For coatings and known contaminants, the device can be calibrated to obtain quantitative measurement data. Its limit of detection is 0.1 to 1 mg/sq. ft., which corresponds to just a few nanometers of layer thickness. Calibration requires reference values, such as gravimetric measurements using a precision scale. If not calibrated, the unit is factory-set to a fluorescence standard to ensure that results from the same or different units is always comparable.

Powerful scanner optics and fast detection of the fluorescence signal allow the unit to perform more than 1 million individual measurements per second. This is fast enough to keep up with high-speed applications, such as strip metal processing. Based on the measurement data, the software creates a digital map of the contamination or coating landscape across the whole surface. For still-standing parts, the optical resolution depends on the required cycle time and is typically 200 to 1,000 µm.

The scanner is available in stand-alone and inline versions and also can be integrated into production equipment. The stand-alone version is based on the 2D unit or a traversing 1D unit, depending on the part size. It is equipped with a sample chamber of appropriate size, which ensures Class 1 laser-safe operation.

The inline version, typically based on the 1D unit, offers customizable mechanical, electrical, and software interfaces. Its monolithic design is suitable for operation in both clean and harsh environments and may include a tool-free exchangeable window, water cooling, a purge gas system, and shock absorbers. The Class 3b laser system needs to be enclosed or suitably shielded to ensure laser-safe operation. The system comes with safe inputs and outputs, which can be connected to an interlock logic, and a key-actuated control of the laser.

With a scan rate of up to 400 lines per second, the 1D model can capture parts or strip metal at a processing speed of 150 m/min. with ¼-in. resolution. That equates to more than 2,000 measurements per square foot. It also can be mounted to a robot, linear axis, or gantry, allowing for flexible and high-speed capture of complex parts of nearly arbitrary size, such as from die casting or panel forming processes. For smaller parts of up to 24 by 24 in., the 2D model with its inherent 2D scan mode is most suitable.

Fast and complete fluorescence inspection of part surfaces using laser scanners helps fabricators achieve seamless quality assurance in demanding processes and industries. It can reduce the number of rejects and improve product quality, safety, and lifetime. Moreover, it can pave the way to more sustainable data-based cleaning and coating processes that may benefit from direct feedback of the inspection device.

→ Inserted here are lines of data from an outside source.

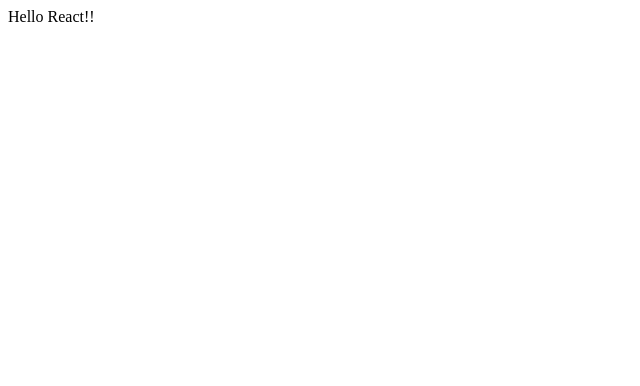
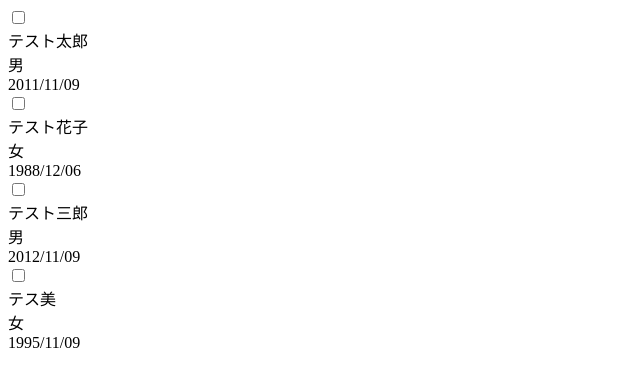
Before and after one commit to 8845musign/accessible-data-grid, a React app: page / in a window 1280 px wide. Shown: the whole page, without its empty margins (0-640 px from the left). Built offline with nearby package versions, Linux system fonts and the light colour scheme.

Commit message:
add code from codepen

```diff
--- a/public/index.html
+++ b/public/index.html
@@ -4,7 +4,6 @@
 <head>
   <meta charset="utf-8">
   <title>Data Grid</title>
-  <link rel="stylesheet" href="/bundle.css">
 </head>
 
 <body>
--- /dev/null
+++ b/src/Grid/Cell.js
@@ -0,0 +1,17 @@
+import React from 'react'
+
+import { createChildId } from './util'
+
+export default class Cell extends React.Component {
+  constructor(props) {
+    super(props)
+
+    this.state = {
+      cellId: createChildId(this.props.parentId, this.props.index)
+    }
+  }
+
+  render() {
+    return (<div id={this.state.cellId} tabIndex={-1} className="cell">{this.props.row[this.props.column.key]}</div>)
+  }
+}
--- /dev/null
+++ b/src/Grid/Row.js
@@ -0,0 +1,35 @@
+import React from 'react'
+
+import Cell from './Cell'
+import { createChildId } from './util'
+
+export default class Row extends React.Component {
+  constructor(props) {
+    super(props)
+
+    this.state = {
+      rowId: createChildId(this.props.parentId, this.props.index)
+    }
+  }
+
+  renderCell(column, index) {
+    return <Cell column={column} row={this.props.row} parentId={this.state.rowId} index={index} key={this.props.columns.key} />
+  }
+
+  renderCheckbox() {
+    return (
+      <div className="cell">
+        <input aria-labelledby={createChildId(this.state.rowId, 1)} type="checkbox" tabIndex={-1} />
+      </div>
+    )
+  }
+
+  render() {
+    return (
+      <div className="row" id={`${this.state.rowId}`}>
+        {this.renderCheckbox()}
+        {this.props.columns.map(this.renderCell.bind(this))}
+      </div>
+    )
+  }
+}
--- /dev/null
+++ b/src/Grid/index.js
@@ -0,0 +1,26 @@
+import React from 'react'
+
+import Row from './Row'
+import Cell from './Cell'
+
+export default class Grid extends React.Component {
+  constructor(props) {
+    super(props)
+
+    this.state = {
+      gridId: new Date().getTime()
+    }
+  }
+
+  renderRow(row, index) {
+    return <Row parentId={this.state.gridId} row={row} key={row.id} index={index} columns={this.props.columns} />
+  }
+
+  render() {
+    return (
+      <div role="grid" className="grid">
+        {this.props.data.map(this.renderRow.bind(this))}
+      </div>
+    )
+  }
+}
--- /dev/null
+++ b/src/Grid/util.js
@@ -0,0 +1,3 @@
+export const createChildId = (parentId, index) => {
+  return `${parentId}_${index}`
+}
--- a/src/main.js
+++ b/src/main.js
@@ -1,7 +1,44 @@
-import React from 'react';
-import ReactDOM from 'react-dom';
+import React from 'react'
+import ReactDOM from 'react-dom'
+
+import Grid from './Grid'
+
+const data = [
+  {
+    id: 'id1',
+    name: 'テスト太郎',
+    sex: '男',
+    birth: '2011/11/09'
+  },
+  {
+    id: 'id2',
+    name: 'テスト花子',
+    sex: '女',
+    birth: '1988/12/06'
+  },
+  {
+    id: 'id3',
+    name: 'テスト三郎',
+    sex: '男',
+    birth: '2012/11/09'
+  },
+  {
+    id: 'id4',
+    name: 'テス美',
+    sex: '女',
+    birth: '1995/11/09'
+  },
+];
+
+const columns = [
+  { key: "name", label: "名前" },
+  { key: "sex", label: "性別", options: ["男", "女"] },
+  { key: "birth", label: "生年月日" },
+]
 
 ReactDOM.render(
-  <div>Hello React!!</div>,
+  <div>
+    <Grid data={data} columns={columns} />
+  </div>,
   document.getElementById('app')
 );
```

These two aluminum blanks were stacked, causing transfer of lubricant from one blank to the other. The lubrication profile shows the resulting strong deviations in lubricant distribution.